|Project by tom427cid||posted 01-19-2012 05:21 AM||3803 views||4 times favorited||9 comments|
One of my customers presented me with a clock to restore,a 40” tall Bracket clock. The surface is covered with Ebony and brass designs. About 20% of the brass is missing. The brass is about .016” thick. To thick to cut with a knife and to thin to saw-at least by conventional means. I have been aware of this type of machine since I had the pleasure to meet Patrick Edwards,a man of imence talent. I tried a variety of ways to be able to do the brass work and each time I came back to the Chevelet(mule or donkey). Since it is an uncommon tool and very few even know what it is information is to say the least scarce. Dimensions even harder to find. Anyway,the solution was to build one. First I want to thank shipwright for his photo essay on his build process. It was extraordinarily helpful and allowed me to fully understand what the machine was meant to do. This has been trying at times but also a real fun project. And the best part it allowed me to use a lot of pieces I have saved-you know to good to throw out but not good enough for a project. As a result I have maple,rock maple,white oak,red oak,poplar, hickory,cherry,douglas fir,and even some bubinga.Some of the hardware I bought,some was scrounged,some was made from something else. Construction time has been about five days and tonight I made the first cuts thru five layers of veneer(one split) with a 48tpi blade.I also added lambs tongue decoration to the post and the bubinga corner block is two pieces(love the color and the grain)

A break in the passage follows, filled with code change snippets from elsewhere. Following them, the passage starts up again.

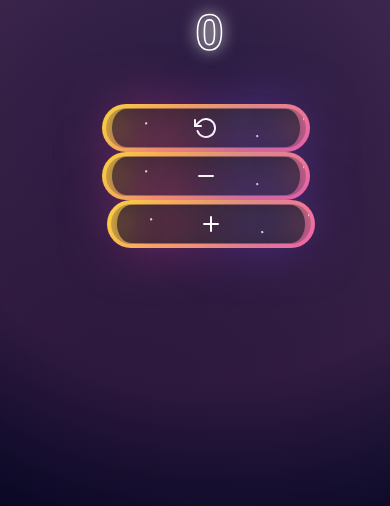
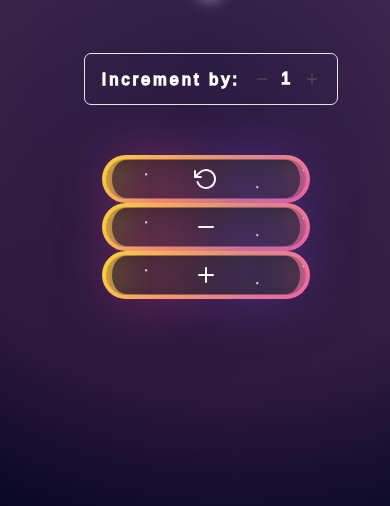
Before and after one commit to GiuLuongoCode/counter-app-js, a plain HTML site: page index.html in a window 390 px wide. Shown: the part 370-876 px from the top of the page. Drawn offline with Linux system fonts and the light colour scheme.

Commit message:
Added increment by feature

```diff
--- a/css/style.css
+++ b/css/style.css
@@ -17,24 +17,15 @@ html, body {
   justify-content: center;
   align-items: center;
   padding: 2.2rem;
-  /* border: 2px solid #fff; */
   -webkit-box-shadow: rgba(0,212,255) 0px 0px 50px -15px;
   box-shadow: rgba(0,212,255) 0px 0px 50px -15px;
   overflow: hidden;
   z-index: +1;
 }
 
-/* Regole CSS per renderlo responsive */
 @media (max-width: 768px) {
   .container {
-    padding: 1rem; /* Riduci il padding per dispositivi mobili */
-  }
-}
-
-@media (max-width: 480px) {
-  .container {
-    font-size: 14px;
-     /* Riduci la dimensione del testo per dispositivi mobili più piccoli */
+    padding: 1rem;
   }
   .btn-group {
     display: flex;
@@ -42,12 +33,7 @@ html, body {
     justify-content: space-between;
     align-items: flex-start;
   }
-
 }
-
-
-
-/*--------header section-----------*/
 
 .container-title {
   font-size: 1.25rem;
@@ -123,9 +109,6 @@ html, body {
     opacity: 1;
   }
 }
-
-/*---------shooting stars-----------*/
-
 
 .bg-stars {
   position: absolute;
@@ -224,15 +207,8 @@ html, body {
   align-items: center;
 }
 
-.btn-group button {
-  margin-right: 10px; /* Aggiungi margine destro tra i pulsanti */
-}
-
-.btn-group button:last-child {
-  margin-right: 0; /* Rimuovi il margine destro dall'ultimo pulsante */
-}
-
 .btn {
+  margin-right: 10px;
   display: flex;
   justify-content: center;
   align-items: center;
@@ -292,7 +268,6 @@ strong {
 }
 
 .btn:hover #container-stars {
-  /* z-index: 1; */
   background-color: #212121;
 }
 
@@ -399,3 +374,49 @@ strong {
     box-shadow: 0 0 0 0 rgba(0, 0, 0, 0);
   }
 }
+.quantity {
+  height: 30px;
+  display: flex;
+  grid-template-columns: 1fr 1fr 1fr;
+  margin-bottom: 50px;
+  border: 1px solid #e5e5e5;
+  border-radius: 7px;
+    padding: 10px;
+}
+
+.quantity span {
+  color: white;
+  font-family: Arial, Helvetica, sans-serif;
+  -webkit-text-stroke: #fff 0.1rem;
+  letter-spacing: 0.2rem;
+  color: transparent;
+  margin: 7px;
+}
+
+.quantity label {
+  width: 20px;
+  height: 30px;
+  display: flex;
+  align-items: center;
+  justify-content: center;
+  padding-bottom: 2px;
+  color: white;
+  font-family: Arial, Helvetica, sans-serif;
+  -webkit-text-stroke: #fff 0.1rem;
+  letter-spacing: 0.2rem;
+  color: transparent;
+}
+
+.quantity button {
+  width: 30px;
+  height: 30px;
+  display: flex;
+  align-items: center;
+  justify-content: center;
+  border: 0;
+  outline: none;
+  padding-bottom: 2px;
+  background-color: transparent;
+  background-origin: border-box;
+  background-clip: content-box, border-box;
+}
--- a/index.html
+++ b/index.html
@@ -17,6 +17,21 @@
 		   <span class="star"></span>
 		   <span class="star"></span>
 		 </section>
+		 <div class="quantity">
+			<span>Increment by:</span>
+			<button id="minusIncrement">
+				 <svg fill="none" viewBox="0 0 24 24" height="14" width="14" xmlns="http://www.w3.org/2000/svg">
+					 <path stroke-linejoin="round" stroke-linecap="round" stroke-width="2.5" stroke="#47484b" d="M20 12L4 12"></path>
+				   </svg>
+
+			   </button>
+			   <label id="incrementLabel">1</label>
+			   <button id="addIncrement">
+				   <svg fill="none" viewBox="0 0 24 24" height="14" width="14" xmlns="http://www.w3.org/2000/svg">
+					   <path stroke-linejoin="round" stroke-linecap="round" stroke-width="2.5" stroke="#47484b" d="M12 4V20M20 12H4"></path>
+				   </svg>
+			   </button>
+		   </div>
 		 <div class="btn-group" role="group" aria-label="Basic example">
 			<button class="btn" type="button" id="reset" title="reset">
 				<svg xmlns="http://www.w3.org/2000/svg" viewBox="0 0 24 24" width="24" height="24">
--- a/js/app.js
+++ b/js/app.js
@@ -1,18 +1,22 @@
 //This is the main script to manage the counter
 
 let count = 0;
+let countIncrementBy = 2;
 const add = document.querySelector("#add");
 const btnDecrease = document.getElementById('minus');
 const value = document.querySelector("#value");
 const resetBtn = document.querySelector("#reset");
+const incrementBy = document.querySelector("#incrementLabel");
+const addIncrementBtn = document.getElementById("addIncrement");
+const minusIncrementBtn = document.getElementById("minusIncrement");
 
 add.addEventListener("click", function () {
-		count += 1;
+		count += parseInt(incrementBy.textContent);
 		value.textContent = count;
 	});
 
 btnDecrease.addEventListener("click", function () {
-	count -= 1;
+	count -= parseInt(incrementBy.textContent);
 	value.textContent = count;
 });
 
@@ -20,3 +24,15 @@ resetBtn.addEventListener("click", () => {
 	count = 0;
 	value.textContent = count;
 });
+
+addIncrementBtn.addEventListener("click", () => {
+	countIncrementBy += 1;
+	incrementBy.textContent = countIncrementBy;
+});
+
+minusIncrementBtn.addEventListener("click", () => {
+	if (countIncrementBy > 1){
+		countIncrementBy -= 1;
+		incrementBy.textContent = countIncrementBy;
+	}
+});
```
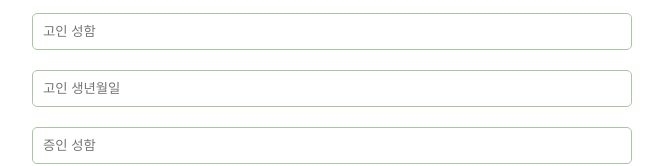
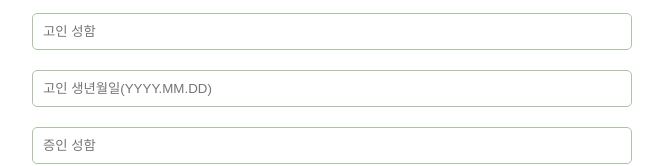
Before and after one commit to YooByWk/Epilogue-c208, a React (Create React App) app in the folder frontend/: page /witness in a window 1280 px wide. Shown: the part 142-308 px from the top of the page, without its empty margins (308-971 px from the left). Built offline with nearby package versions, Linux system fonts and the light colour scheme.

Commit message:
Chore : 에러메시지 수정

```diff
--- a/frontend/src/WillApplyWitness.js
+++ b/frontend/src/WillApplyWitness.js
@@ -25,7 +25,11 @@ function WillApplyWitness() {
       if (response.status === 200) {
         console.log('신청 성공:', response.data);
         alert('신청이 완료되었습니다. 확인하는데 3-5일 정도 소요됩니다. 기다리세용~!')
-      } else {
+      } if (response.status === 204) {
+        console.log('잘못된 값')
+        alert('정보를 정확히 입력해주세요!')
+      }
+      else {
         console.log('신청 오류:', response.status);
       }
     } catch (error) {
@@ -57,7 +61,7 @@ function WillApplyWitness() {
       />
       <input
         type="text"
-        placeholder="고인 생년월일"
+        placeholder="고인 생년월일(YYYY.MM.DD)"
         value={deadBirth}
         onChange={(e) => setDeadBirth(e.target.value)}
         style={styles.input}
```
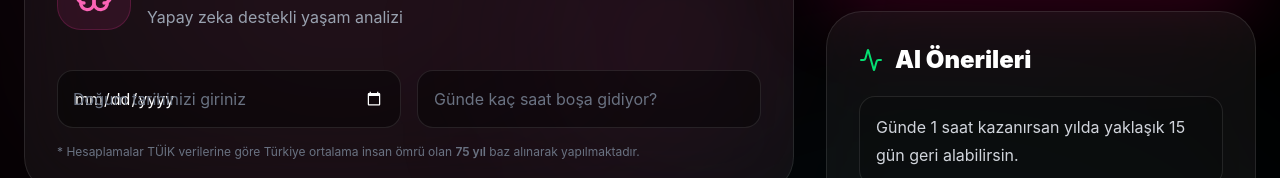
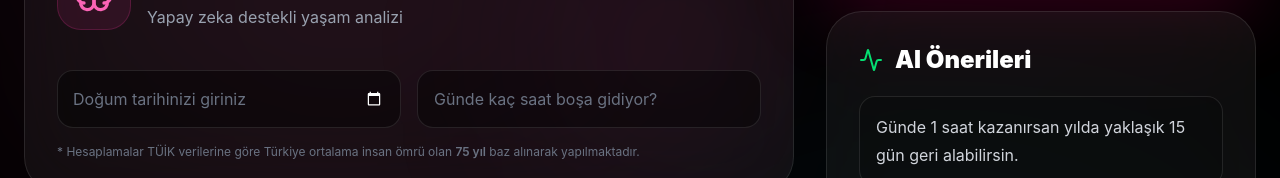
Before and after one commit to dctech2/hayatsayaci, a Next.js app: page / in a window 1280 px wide. Shown: the part 461-639 px from the top of the page. Built offline with nearby package versions, Linux system fonts and the light colour scheme.

Commit message:
last commit

```diff
--- a/app/page.tsx
+++ b/app/page.tsx
@@ -184,7 +184,10 @@ export default function Home() {
                     value={birthDate}
                     max={new Date().toISOString().split("T")[0]}
                     onChange={(e) => setBirthDate(e.target.value)}
-                    className={`peer ${d("bg-black/40 border-white/10 text-white [color-scheme:dark]", "bg-gray-50 border-gray-300 text-gray-900 [color-scheme:light]")} border rounded-2xl p-4 outline-none focus:border-pink-500 transition-all w-full`}
+                    className={`peer ${d(
+                        `bg-black/40 border-white/10 [color-scheme:dark] ${!birthDate ? "text-transparent focus:text-white" : "text-white"}`,
+                        `bg-gray-50 border-gray-300 [color-scheme:light] ${!birthDate ? "text-transparent focus:text-gray-900" : "text-gray-900"}`
+                      )} border rounded-2xl p-4 outline-none focus:border-pink-500 transition-all w-full`}
                   />
                   {!birthDate && (
                     <span className={`absolute inset-0 flex items-center px-4 pointer-events-none peer-focus:hidden ${d("text-gray-500", "text-gray-400")}`}>
```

Thanks for looking,and comments as always are welcome.
Forgot to mention the wheels on the clamp are from a pair of casters,and the seat is a pair of lamp bases that were salvaged for their parts.
-- "certified sawdust maker"